Will student savings accounts encourage a switch to the college-track mindset?
Thursday, the U.S. Department of Education announced its plan to help disadvantaged students gain access to college through investing in a college savings account. Details of the new program were debated in a panel discussion at the New America Foundation. As part of the GEAR UP program, the College Savings Account Research Demonstration Project will provide $8.7 million to nearly 10,000 high school students, as well as offer counseling in financial literacy. The randomized research study will compare an experimental group that receives the federal funding to a control group in order to determine how college savings accounts and financial planning affect college-going behavior.
Through this discretionary grant program, each participating student will receive $200 in seed money from the federal government to start the savings account. Participants will add $10 of their own money per month for 4 years, and the federal government will match that $480. Therefore, at the end of four years, the college savings account will contain only $1,160 plus interest.
According to Debra Saunders-White, Deputy Assistant Secretary for Higher Education Programs at the U.S. Department of Education, the program does not aim to cover the hefty costs of college, but rather encourage students to plan for higher education during their life. By saving money throughout high school, higher education becomes a feasible prospect, rather than an unattainable dream.
“It is the behavior and the concept that we are trying to improve in terms of starting to lay the ground work,” Saunders-White said at the panel. “There is an expense to this, and [college] could be attainable for those who acknowledge early on that there is a process involved.”
Another panelist at the event, William Elliott III, Assistant Professor at University of Kansas School of Social Welfare, said that there seem to be positive effects from simply having a savings account. “[The current research] would lead you to believe that it is less about the amount, and more about future expectations.”
However, the question remains, does the program provide students with a “reasoned hope” or false hope regarding college finances? The average cost of tuition, room, and board per year is $20,100 at public institutions and $39,800 at private institutions. For example, the maximum $1,160 that a student can save does not even cover books for a year at the University of Virginia.
As Saunders-White and Elliott note, GEAR UP is trying to change the mindset of students so higher education is seen as the next step. However, the question remains whether the meager amount provided by the savings account will be enough to change student behavior and improve college access. At just $1,160, the money accrued from the savings account may have a negligible impact on a high school student’s decision to go to college. Since students will either participate in the program or not, researchers won’t be able to distinguish between the effect of having a savings account and the effect of how much money is contributed. No matter the findings, researchers still won’t be able to answer: “Would our findings have changed if a different amount of money was contributed to the students’ accounts?”

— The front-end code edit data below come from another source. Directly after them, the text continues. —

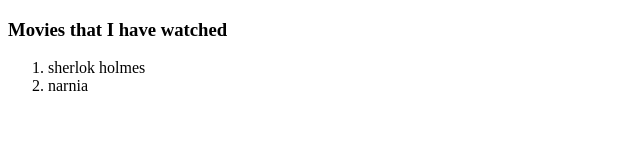
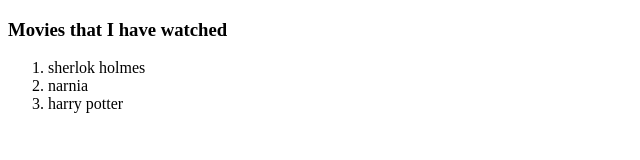
Before and after one commit to lalithakumar/p1, a plain HTML site: page movies.html in a window 1280 px wide. Shown: the whole page, without its empty margins (0-640 px from the left). Drawn offline with Linux system fonts and the light colour scheme.

Commit message:
Update movies.html

```diff
--- a/movies.html
+++ b/movies.html
@@ -11,6 +11,7 @@
     <ol>
         <li>sherlok holmes</li>
         <li>narnia</li>
+        <li>harry potter</li>
     </ol>
 </body>
 </html>
```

In order to make college more attainable and ensure students are ready to navigate the maze of college financial aid, the GEAR UP financial literacy courses must include units on federal grants and loans so that students learn the application process for Pell Grants, the difference between Stafford and PLUS loans and between net price and sticker price, and other vital info, including need-based or merit scholarships. In our opinion, college finance awareness, which is part of the general GEAR UP program, seem more likely to have a large impact on college-going behavior than a small $1,160 savings account.
According to an announcement posted in the Federal Registrar, the U.S. Department of Education is accepting public comment on the College Savings Account Research Demonstration Project until July 2, 2012.
Written by Education Sector policy interns Allison Schulhof and Jared Billings